Unfortunately, the response from the international community has been muted. Nearly half of the U.N.’s funding request of $4.4 billion for humanitarian relief in Afghanistan remains unmet. In fifteen months, the U.S. has spent $567 million—a figure which pales in comparison to the $100 billion they were spending annually when they were funding a war on Afghan soil. U.N. officials are warning that, if insufficient action is taken now, “next year we’ll be asking for $10 billion.”
Part of the reason for this muted response is that the world’s attention is focused on the war in Ukraine – however, we must remember that international humanitarian assistance must flow equally to all nations in conflict. The U.N. High Commissioner for Refugees, Filippo Grandi, said, “Humanitarian assistance has to flow no matter how many other crises compete with Afghanistan around the world.”
Another reason is that the global focus on Afghanistan in the past decades has been seen inordinately through the lens of American counterterrorism activities. The U.S. war against the Taliban on Afghan soil was motivated not because of the Taliban’s human rights abuses and repression of women but because of their links to Al-Qaeda.
Afghanistan’s dire situation represents one of the most severe and complex human security crises in the world today—one that requires practical and creative action by the international community.
The media’s knee-jerk reaction has been to blame the chaotic and rushed withdrawal of U.S. troops for the entire situation. However, in order to be effective, aid must flow not through U.S. missions but through U.N. operations under Chapter VII of the U.N. Charter.
A neutral approach, where the international community is on neither the political side but solely with the civilian population, has been shown to be far more effective at brokering a stable peace than the previous U.S. policy did. It recognizes both parties to a conflict as legitimate actors while delegitimizing human rights abuse and war crimes on both sides. The neutral humanitarian intervention creates space and incentives for both parties to come to the peace table. And it comes at the moral behest of the entire international community rather than simply the United States.
The mode of aid flow must focus on helping Afghans rebuild sustainable livelihoods and protect basic healthcare and education—these goals must be pursued despite the Taliban’s lack of interest in their core governing responsibilities. There are no easy or simple solutions, but there are a number of ways the international community can act. Human rights groups such as Refugees International and Human Rights Watch have begun publishing guidelines for international aid to Taliban-ruled Afghanistan, especially assistance intended to benefit Afghan women and girls.

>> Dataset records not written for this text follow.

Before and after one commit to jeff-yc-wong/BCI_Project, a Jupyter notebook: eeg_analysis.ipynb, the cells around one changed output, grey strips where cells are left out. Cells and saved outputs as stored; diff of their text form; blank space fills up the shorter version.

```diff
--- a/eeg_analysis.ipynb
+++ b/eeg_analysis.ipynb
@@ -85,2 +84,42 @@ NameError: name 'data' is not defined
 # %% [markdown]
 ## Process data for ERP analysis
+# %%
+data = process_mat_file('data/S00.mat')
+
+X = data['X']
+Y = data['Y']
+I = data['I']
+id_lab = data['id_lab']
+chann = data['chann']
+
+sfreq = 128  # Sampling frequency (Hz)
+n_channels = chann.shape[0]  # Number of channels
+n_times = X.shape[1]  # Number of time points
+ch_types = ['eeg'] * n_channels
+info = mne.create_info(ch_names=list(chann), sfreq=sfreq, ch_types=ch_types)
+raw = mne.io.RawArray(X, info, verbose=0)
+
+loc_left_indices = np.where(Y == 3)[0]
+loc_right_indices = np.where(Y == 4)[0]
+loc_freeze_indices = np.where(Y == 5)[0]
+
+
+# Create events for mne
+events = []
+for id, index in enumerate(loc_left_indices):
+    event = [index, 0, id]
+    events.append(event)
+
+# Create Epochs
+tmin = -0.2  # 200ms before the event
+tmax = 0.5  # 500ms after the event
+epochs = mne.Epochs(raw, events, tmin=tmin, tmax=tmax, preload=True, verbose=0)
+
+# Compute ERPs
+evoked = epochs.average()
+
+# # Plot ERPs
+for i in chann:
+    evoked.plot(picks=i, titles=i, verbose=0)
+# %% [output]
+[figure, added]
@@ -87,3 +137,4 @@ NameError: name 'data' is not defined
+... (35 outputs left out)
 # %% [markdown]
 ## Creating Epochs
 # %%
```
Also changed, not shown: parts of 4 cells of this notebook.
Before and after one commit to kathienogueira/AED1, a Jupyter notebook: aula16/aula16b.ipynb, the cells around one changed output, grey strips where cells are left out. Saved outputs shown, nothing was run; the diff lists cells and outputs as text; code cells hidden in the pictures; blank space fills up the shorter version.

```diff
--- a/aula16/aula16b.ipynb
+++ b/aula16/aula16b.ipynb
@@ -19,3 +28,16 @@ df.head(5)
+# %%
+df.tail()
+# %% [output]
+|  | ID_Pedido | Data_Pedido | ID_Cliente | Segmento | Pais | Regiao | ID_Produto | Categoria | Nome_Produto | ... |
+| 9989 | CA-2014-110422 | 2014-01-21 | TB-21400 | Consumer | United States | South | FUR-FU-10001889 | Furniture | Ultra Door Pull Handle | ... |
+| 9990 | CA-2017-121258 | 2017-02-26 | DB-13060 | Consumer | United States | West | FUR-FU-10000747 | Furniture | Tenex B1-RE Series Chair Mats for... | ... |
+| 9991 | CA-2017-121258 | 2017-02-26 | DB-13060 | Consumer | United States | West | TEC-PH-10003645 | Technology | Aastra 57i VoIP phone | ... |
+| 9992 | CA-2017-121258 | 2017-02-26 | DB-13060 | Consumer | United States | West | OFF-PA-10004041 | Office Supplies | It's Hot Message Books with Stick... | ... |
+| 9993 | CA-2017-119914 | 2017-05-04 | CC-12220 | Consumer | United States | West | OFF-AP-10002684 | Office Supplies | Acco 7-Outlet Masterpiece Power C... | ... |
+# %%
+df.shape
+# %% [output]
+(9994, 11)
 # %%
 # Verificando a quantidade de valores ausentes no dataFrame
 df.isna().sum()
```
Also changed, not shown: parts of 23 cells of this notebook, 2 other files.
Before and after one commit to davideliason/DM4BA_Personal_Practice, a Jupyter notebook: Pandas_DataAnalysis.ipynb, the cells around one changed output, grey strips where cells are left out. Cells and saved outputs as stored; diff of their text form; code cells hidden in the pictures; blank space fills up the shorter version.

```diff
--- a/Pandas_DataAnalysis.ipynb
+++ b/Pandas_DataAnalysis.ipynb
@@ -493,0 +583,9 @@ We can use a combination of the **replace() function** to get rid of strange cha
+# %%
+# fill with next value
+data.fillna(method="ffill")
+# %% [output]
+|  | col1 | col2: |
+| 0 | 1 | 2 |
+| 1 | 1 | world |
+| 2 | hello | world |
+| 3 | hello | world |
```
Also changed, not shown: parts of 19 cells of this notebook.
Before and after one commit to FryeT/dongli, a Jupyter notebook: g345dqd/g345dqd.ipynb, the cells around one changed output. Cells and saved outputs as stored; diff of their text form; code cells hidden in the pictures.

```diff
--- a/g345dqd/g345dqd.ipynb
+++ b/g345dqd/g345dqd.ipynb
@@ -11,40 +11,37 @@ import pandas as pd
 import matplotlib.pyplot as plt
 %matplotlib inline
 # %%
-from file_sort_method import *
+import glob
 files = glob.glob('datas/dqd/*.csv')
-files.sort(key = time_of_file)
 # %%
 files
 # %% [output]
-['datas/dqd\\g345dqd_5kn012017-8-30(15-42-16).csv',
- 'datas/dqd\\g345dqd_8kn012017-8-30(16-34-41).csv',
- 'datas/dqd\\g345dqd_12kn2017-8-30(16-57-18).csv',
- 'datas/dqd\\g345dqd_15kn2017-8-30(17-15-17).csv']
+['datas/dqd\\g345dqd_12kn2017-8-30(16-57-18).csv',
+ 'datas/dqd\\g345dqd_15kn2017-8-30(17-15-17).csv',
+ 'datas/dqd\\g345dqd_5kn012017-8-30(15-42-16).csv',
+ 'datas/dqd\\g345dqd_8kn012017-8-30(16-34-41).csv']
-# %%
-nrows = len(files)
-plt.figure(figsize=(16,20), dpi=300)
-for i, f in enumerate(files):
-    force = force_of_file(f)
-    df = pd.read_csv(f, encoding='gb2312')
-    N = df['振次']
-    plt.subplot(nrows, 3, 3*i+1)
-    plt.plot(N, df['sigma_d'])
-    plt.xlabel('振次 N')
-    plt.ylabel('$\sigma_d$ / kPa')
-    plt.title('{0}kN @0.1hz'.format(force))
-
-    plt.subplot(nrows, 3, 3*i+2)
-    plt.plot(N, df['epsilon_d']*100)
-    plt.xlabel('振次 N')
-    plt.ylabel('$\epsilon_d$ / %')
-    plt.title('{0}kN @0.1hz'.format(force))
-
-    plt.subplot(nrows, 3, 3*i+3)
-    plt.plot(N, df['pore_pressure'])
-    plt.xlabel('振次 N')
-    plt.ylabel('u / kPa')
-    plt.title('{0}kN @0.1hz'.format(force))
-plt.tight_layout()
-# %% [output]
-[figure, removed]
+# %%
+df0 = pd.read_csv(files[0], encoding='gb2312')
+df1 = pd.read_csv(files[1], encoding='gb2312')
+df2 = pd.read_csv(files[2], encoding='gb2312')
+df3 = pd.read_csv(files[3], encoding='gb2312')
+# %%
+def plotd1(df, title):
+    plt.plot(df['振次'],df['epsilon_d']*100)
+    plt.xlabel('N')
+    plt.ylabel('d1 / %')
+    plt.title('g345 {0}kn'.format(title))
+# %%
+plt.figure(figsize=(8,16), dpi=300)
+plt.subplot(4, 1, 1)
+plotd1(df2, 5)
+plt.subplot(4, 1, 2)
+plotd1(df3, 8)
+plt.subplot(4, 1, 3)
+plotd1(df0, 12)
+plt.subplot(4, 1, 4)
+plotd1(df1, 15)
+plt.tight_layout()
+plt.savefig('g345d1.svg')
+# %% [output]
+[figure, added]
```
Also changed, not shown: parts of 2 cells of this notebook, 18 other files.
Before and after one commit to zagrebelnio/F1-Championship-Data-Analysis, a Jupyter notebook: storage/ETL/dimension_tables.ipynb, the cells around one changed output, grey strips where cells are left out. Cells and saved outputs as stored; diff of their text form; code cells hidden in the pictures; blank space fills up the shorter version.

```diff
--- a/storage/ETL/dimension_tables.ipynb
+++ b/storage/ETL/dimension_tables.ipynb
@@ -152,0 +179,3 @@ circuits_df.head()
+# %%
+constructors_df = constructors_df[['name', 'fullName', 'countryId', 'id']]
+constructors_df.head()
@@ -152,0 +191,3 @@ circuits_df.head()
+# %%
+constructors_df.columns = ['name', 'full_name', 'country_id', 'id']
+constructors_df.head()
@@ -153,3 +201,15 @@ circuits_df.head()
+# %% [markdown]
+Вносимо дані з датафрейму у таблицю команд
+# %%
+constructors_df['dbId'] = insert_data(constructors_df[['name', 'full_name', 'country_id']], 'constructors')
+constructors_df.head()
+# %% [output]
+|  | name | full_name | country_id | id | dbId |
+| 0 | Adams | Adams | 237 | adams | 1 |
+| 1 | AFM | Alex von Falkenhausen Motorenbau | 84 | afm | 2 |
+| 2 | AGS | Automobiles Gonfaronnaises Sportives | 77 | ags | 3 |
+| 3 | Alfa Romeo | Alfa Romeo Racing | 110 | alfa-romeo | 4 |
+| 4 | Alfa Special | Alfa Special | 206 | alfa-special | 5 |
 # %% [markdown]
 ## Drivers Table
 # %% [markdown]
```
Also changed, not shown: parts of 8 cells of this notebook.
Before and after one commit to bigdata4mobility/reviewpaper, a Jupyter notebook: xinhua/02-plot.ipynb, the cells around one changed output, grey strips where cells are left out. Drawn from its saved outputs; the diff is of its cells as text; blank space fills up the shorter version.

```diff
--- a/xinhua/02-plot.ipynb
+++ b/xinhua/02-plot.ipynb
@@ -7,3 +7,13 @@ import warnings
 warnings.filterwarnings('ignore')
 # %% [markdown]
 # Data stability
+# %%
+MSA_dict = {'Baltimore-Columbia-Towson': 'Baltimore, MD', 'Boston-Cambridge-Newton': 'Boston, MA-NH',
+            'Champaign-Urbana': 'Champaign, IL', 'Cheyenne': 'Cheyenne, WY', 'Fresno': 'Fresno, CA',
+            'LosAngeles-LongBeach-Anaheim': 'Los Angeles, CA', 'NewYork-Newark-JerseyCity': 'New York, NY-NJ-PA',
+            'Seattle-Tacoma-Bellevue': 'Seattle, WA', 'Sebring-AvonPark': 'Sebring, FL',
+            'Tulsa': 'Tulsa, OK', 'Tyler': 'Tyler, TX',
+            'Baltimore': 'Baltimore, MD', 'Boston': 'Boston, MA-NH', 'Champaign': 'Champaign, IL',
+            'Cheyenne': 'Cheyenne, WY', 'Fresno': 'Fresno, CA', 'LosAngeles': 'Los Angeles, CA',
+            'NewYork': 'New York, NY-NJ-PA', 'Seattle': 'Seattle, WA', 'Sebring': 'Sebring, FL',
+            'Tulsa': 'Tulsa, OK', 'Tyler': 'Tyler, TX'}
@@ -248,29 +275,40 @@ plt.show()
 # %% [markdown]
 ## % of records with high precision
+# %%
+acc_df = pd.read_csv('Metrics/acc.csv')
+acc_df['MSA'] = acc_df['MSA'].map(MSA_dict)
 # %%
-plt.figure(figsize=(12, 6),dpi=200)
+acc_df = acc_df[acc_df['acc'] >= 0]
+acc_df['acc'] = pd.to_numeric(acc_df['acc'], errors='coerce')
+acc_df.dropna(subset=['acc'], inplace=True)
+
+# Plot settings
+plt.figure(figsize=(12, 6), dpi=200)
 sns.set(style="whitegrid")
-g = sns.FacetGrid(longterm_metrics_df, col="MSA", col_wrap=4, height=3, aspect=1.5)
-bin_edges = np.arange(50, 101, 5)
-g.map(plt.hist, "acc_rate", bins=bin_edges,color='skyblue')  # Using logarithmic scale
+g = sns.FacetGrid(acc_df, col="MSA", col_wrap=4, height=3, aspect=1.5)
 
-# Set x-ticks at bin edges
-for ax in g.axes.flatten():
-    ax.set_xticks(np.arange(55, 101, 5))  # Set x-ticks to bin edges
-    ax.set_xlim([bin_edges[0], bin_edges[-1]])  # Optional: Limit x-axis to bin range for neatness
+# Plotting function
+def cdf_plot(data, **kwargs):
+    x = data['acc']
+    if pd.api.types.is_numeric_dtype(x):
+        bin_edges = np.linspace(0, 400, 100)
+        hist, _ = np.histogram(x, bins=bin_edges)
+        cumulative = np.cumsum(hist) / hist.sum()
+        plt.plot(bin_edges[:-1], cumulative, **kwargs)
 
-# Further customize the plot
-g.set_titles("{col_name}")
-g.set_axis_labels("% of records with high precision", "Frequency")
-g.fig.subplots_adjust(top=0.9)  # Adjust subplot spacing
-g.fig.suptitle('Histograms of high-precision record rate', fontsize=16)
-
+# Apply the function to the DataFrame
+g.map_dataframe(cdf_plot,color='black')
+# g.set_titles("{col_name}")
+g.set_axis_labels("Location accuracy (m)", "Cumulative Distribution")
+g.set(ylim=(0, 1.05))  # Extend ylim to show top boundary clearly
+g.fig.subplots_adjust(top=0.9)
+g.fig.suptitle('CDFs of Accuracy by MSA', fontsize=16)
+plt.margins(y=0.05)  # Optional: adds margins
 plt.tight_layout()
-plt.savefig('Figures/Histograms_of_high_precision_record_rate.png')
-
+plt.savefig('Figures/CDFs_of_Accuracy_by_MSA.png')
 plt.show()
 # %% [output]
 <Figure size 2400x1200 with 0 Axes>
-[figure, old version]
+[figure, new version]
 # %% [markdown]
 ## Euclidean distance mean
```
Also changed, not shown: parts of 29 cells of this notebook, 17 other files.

These guidelines include support for “community-based education” that bypasses the Taliban and allows girls to learn outside the formal education system and financial assistance to civil society groups and communities that fight for women’s rights and freedoms.
Afghan women and girls are being wiped from sight. The world must not compound their invisibility by neglecting to come to their aid.